May 18, 2022
The crowd-created feature was eight years in the making by sixty-seven writers and thirty-six directors (both world records), including Australians.
If the premise of Don’t Look Up had you hooked, then The Impact – about a meteor strike heading for earth, giving humanity 2 hours to live – will have you on the edge of your seat. But unlike the star-studded Netflix behemoth that divided critics and audiences, The Impact was made for less than its proverbial catering budget, though it does feature a screenplay by one-time highest paid screenwriter Joe Eszterhas and stars Olivia Williams.
“Both Joe and Olivia had been to the London Screenwriters’ Festival,” says The Impact’s main wrangler Chris Jones, who directed the Eszterhas penned script. “I just straight up asked Joe, and he wanted very much to help and nurture new talent. So, he wrote the script and sent it in. Then asking Olivia was easier as she was doing a script by Joe Eszterhas. She did have one demand which was that we had a truly diverse cast and crew, which we already did simply by asking the best people we could to participate.”
Back in 2015, the London Screenwriters’ Festival called for screenplays as part of their Create50 initiative. They received 2800 scripts by the early 2016 deadline. 50 screenplays were ultimately selected, which were released to filmmakers, calling for films to be made from them, some of which would then be included in the final film. Over 100 films were ultimately made and submitted, one directed by Australian James Lingwood.
“I was approached by my Producer colleagues, Penny Wall and Richard Stewart of Common Thread Entertainment,” says Lingwood. “I read the script and asked if it would be ok to make some changes and also to use my own choice of actors and DP.”
“I’m just always thankful to be working as an actor,” says US expat Joey Vieira, now based in Queensland, and coming up in key roles in Black Site, We Will Be Monsters, Spiderhead and True Spirit. “Taking risks and being asked to jump on a project where we get to collaborate with creatives from around the world… it was an honour to work with this team. Also great to finally work with the talented Ron Kelly!”

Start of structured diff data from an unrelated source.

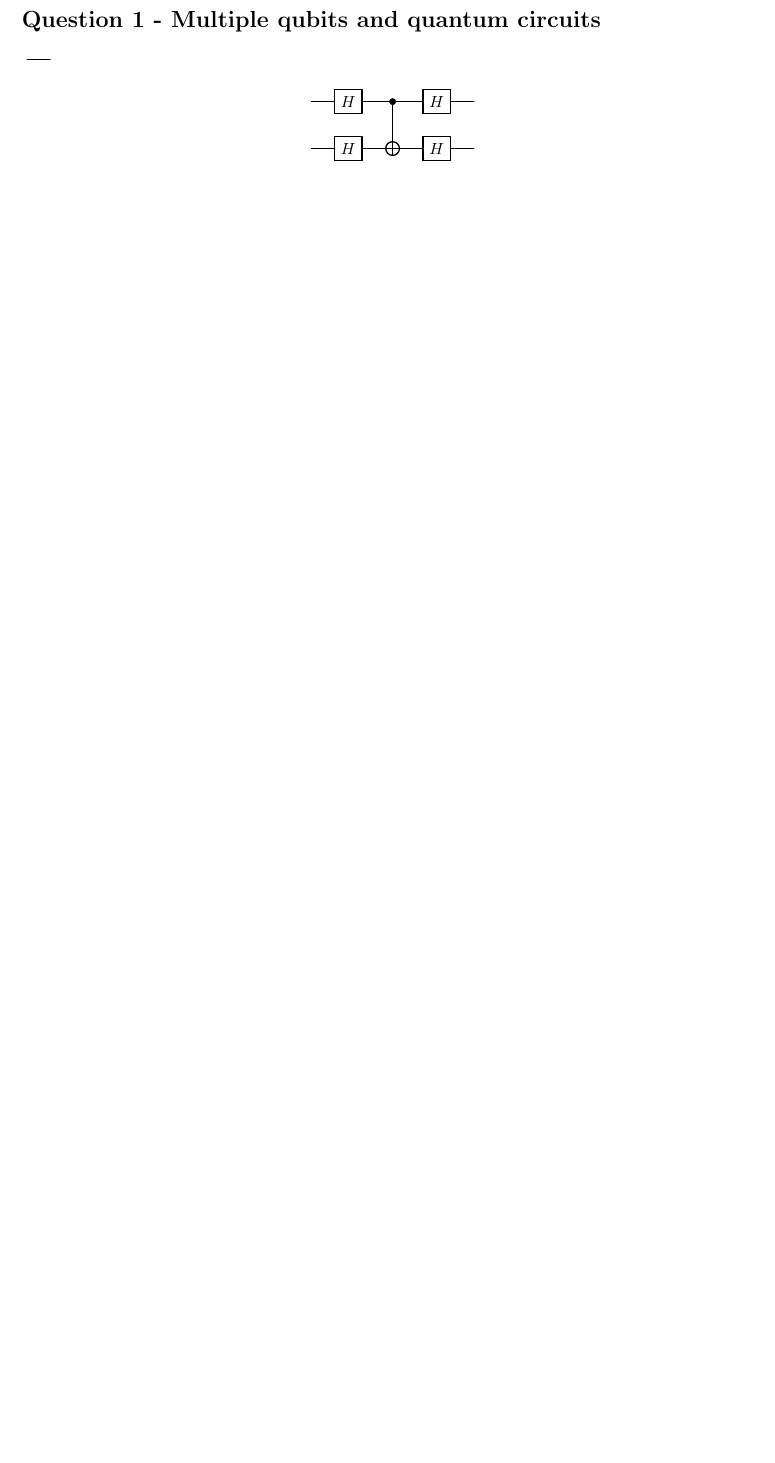
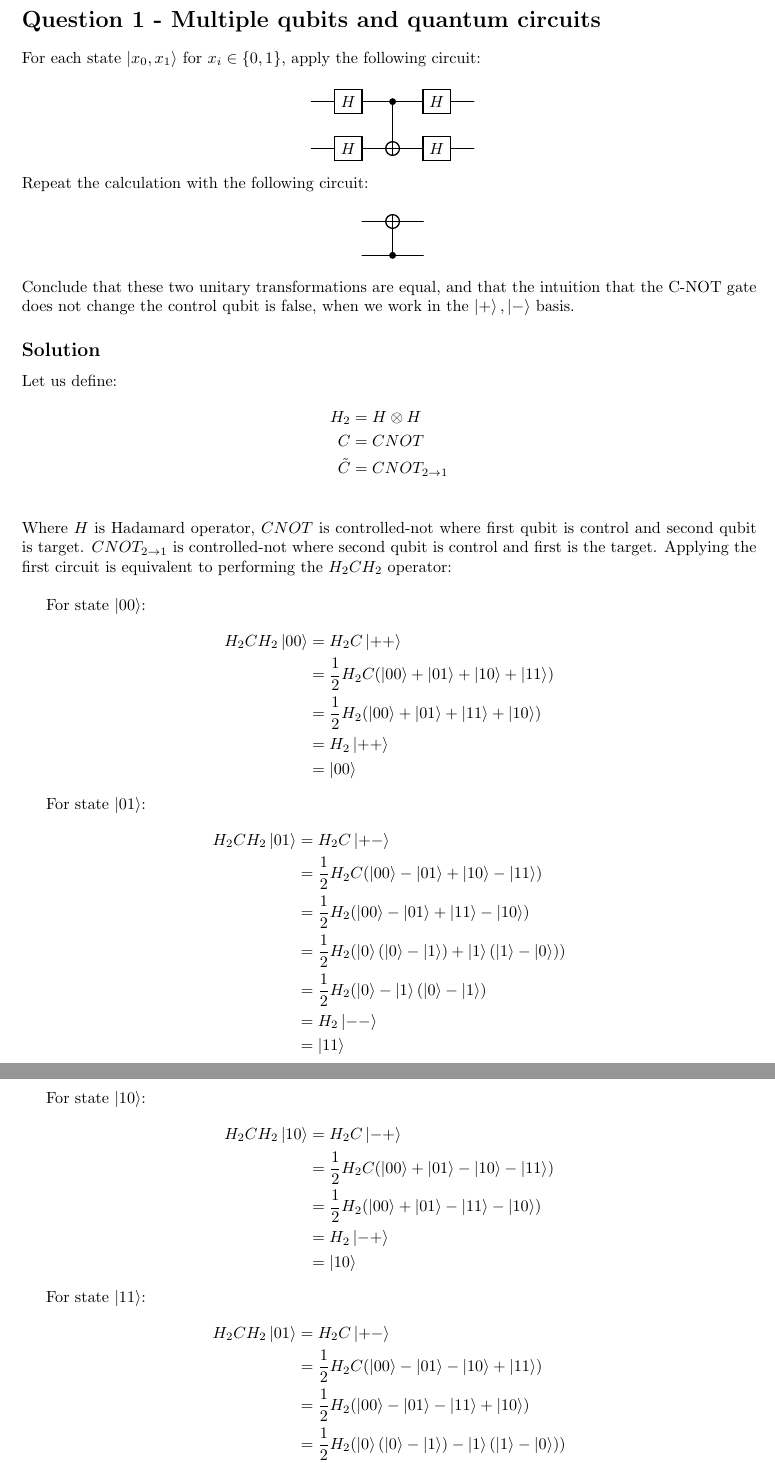
Before and after one commit to matanyaa-school/Quantum-Computing---HW2, a LaTeX document (src/main.tex, which reads src/question-1---multiple-qubits-and-quantum-circuits.tex): part of page 2 of 2 before the commit and two parts of pages 2 and 3 of 3 after it, the two joined at a grey line, cut so that both start at the same text, the shorter picture padded with empty space. Compiled offline with pdfLaTeX.

Commit message:
q1 solved. q2 started

```diff
--- a/src/main.tex
+++ b/src/main.tex
@@ -16,4 +16,5 @@
 % ====== starting document ======
 \begin{document}
     \makemytitle
+
     \section*{Question 1 - Multiple qubits and quantum circuits}
@@ -20,18 +22,5 @@
 
-
-
-\begin{quantikz}
-&
-\end{quantikz}
-
-\[
-\begin{quantikz}
-\lstick{} & \gate{H} & \ctrl{1} & \gate{H} & \qw \\
-\lstick{} & \gate{H} & \targ{}  & \gate{H} & \qw
-\end{quantikz}
-\]
-
-
-
+    \section*{Question 2 - Do we really need complex numbers}
+    \input{question-2---do-we-really-need-complex-numbers}
 
 \end{document}
--- /dev/null
+++ b/src/question-1---multiple-qubits-and-quantum-circuits.tex
@@ -0,0 +1,72 @@
+
+For each state $\ket{x_0,x_1}$ for $x_i\in \{0,1\}$, apply the following circuit:
+
+\[
+    \begin{quantikz}
+    \lstick{} & \gate{H} & \ctrl{1} & \gate{H} & \qw \\
+    \lstick{} & \gate{H} & \targ{}  & \gate{H} & \qw
+    \end{quantikz}
+\]
+Repeat the calculation with the following circuit:
+\[
+    \begin{quantikz}
+        \lstick{} & \targ{} & \qw \\
+        \lstick{} & \ctrl{-1} & \qw
+    \end{quantikz}
+\]
+Conclude that these two unitary transformations are equal, and that the intuition that the
+C-NOT gate does not change the control qubit is false, when we work in the ${\ket{+}, \ket{-}}$ basis.
+
+\subsection*{Solution}
+Let us define:
+\begin{align*}
+    H_2 &= H \otimes H\\
+    C &= CNOT\\
+    \tilde{C} &= CNOT_{2\rightarrow 1}\\
+\end{align*}
+Where $H$ is Hadamard operator, $CNOT$ is controlled-not where first qubit is control and second qubit is target. $CNOT_{2\rightarrow 1}$ is controlled-not where second qubit is control and first is the target.
+Applying the first circuit is equivalent to performing the $H_2 C H_2$ operator:\\
+
+For state $\ket{00}$:
+\begin{align*}
+    H_2 C H_2\ket{00}
+    &=H_2 C\ket{++}\\
+    &=\frac{1}{2}H_2 C(\ket{00}+\ket{01}+\ket{10}+\ket{11})\\
+    &=\frac{1}{2}H_2(\ket{00}+\ket{01}+\ket{11}+\ket{10})\\
+    &=H_2\ket{++}\\
+    &=\ket{00}
+\end{align*}
+
+For state $\ket{01}$:
+\begin{align*}
+    H_2 C H_2\ket{01}
+    &=H_2 C\ket{+-}\\
+    &=\frac{1}{2}H_2 C(\ket{00}-\ket{01}+\ket{10}-\ket{11})\\
+    &=\frac{1}{2}H_2(\ket{00}-\ket{01}+\ket{11}-\ket{10})\\
+    &=\frac{1}{2}H_2(\ket{0}(\ket{0}-\ket{1})+\ket{1}(\ket{1}-\ket{0}))\\
+    &=\frac{1}{2}H_2(\ket{0}-\ket{1}(\ket{0}-\ket{1})\\
+    &=H_2\ket{--}\\
+    &=\ket{11}
+\end{align*}
+
+For state $\ket{10}$:
+\begin{align*}
+    H_2 C H_2\ket{10}
+    &=H_2 C\ket{-+}\\
+    &=\frac{1}{2}H_2 C(\ket{00}+\ket{01}-\ket{10}-\ket{11})\\
+    &=\frac{1}{2}H_2(\ket{00}+\ket{01}-\ket{11}-\ket{10})\\
+    &=H_2\ket{-+}\\
+    &=\ket{10}
+\end{align*}
+
+For state $\ket{11}$:
+\begin{align*}
+    H_2 C H_2\ket{01}
+    &=H_2 C\ket{+-}\\
+    &=\frac{1}{2}H_2 C(\ket{00}-\ket{01}-\ket{10}+\ket{11})\\
+    &=\frac{1}{2}H_2(\ket{00}-\ket{01}-\ket{11}+\ket{10})\\
+    &=\frac{1}{2}H_2(\ket{0}(\ket{0}-\ket{1})-\ket{1}(\ket{1}-\ket{0}))\\
+    &=\frac{1}{2}H_2(\ket{0}+\ket{1}(\ket{0}-\ket{1})\\
+    &=H_2\ket{+-}\\
+    &=\ket{01}
+\end{align*}
```
Also changed, not shown: src/question-2---do-we-really-need-complex-numbers.tex (added), src/main.tex (1 more changed lines), src/question-1---multiple-qubits-and-quantum-circuits.tex (14 more changed lines).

“I workshopped the script with Joey and Ron,” continues Lingwood about his contribution to The Impact. “They needed to find ways to engage with their characters who both had completely opposing views about publicising the fact that the world was going to end. As prominent astronomers, one wanted to let the world know what was happening, so that families and loved ones could spend their last precious hours together, whilst the other was mortified by this disregard for humanity and insisted that it would lead to pillaging, chaos and madness in the streets. These opposing viewpoints set up the perfect conflict, as both aggressively argued out their respective cases.
“We filmed these scenes and a family reunion over approximately 10 hours. Everything went smoothly as we had rehearsed the scene extremely thoroughly. The crew were all wonderful – Penny and Richard put together a great team. Dan McArthur, Director of Photography created an immersive and threatening atmosphere while Bethany Cole made sure the shoot went without a hitch and Bob Blasdall edited the film seamlessly.”
The aforementioned film written by Joe Eszterhas was an afterthought, in order to tie all the films together, something that is done ingeniously in The Impact.
“It was finally cracked in January this year,” admits Chris Jones. “It was fascinating how once we locked into the idea that we would only intercut a few films at a time, how we could find stories that naturally grouped through theme, or tone, or structure.”
Working on it for so many years, was Chris Jones surprised to see the similarly premised Don’t Look Up pop up during post production on The Impact? “I thought it was OK but personally would like it to have been even more sharp edged. Our film is of course very different. It’s an intimate and compacted view of the biggest event in human fictional history.”
The Impact will premiere in London on May 31, 2022, where the best screenplay will win the Final Draft Meteor Award… an ACTUAL meteorite!
For more information, heard to https://impact50film.com/
Read the full article HERE.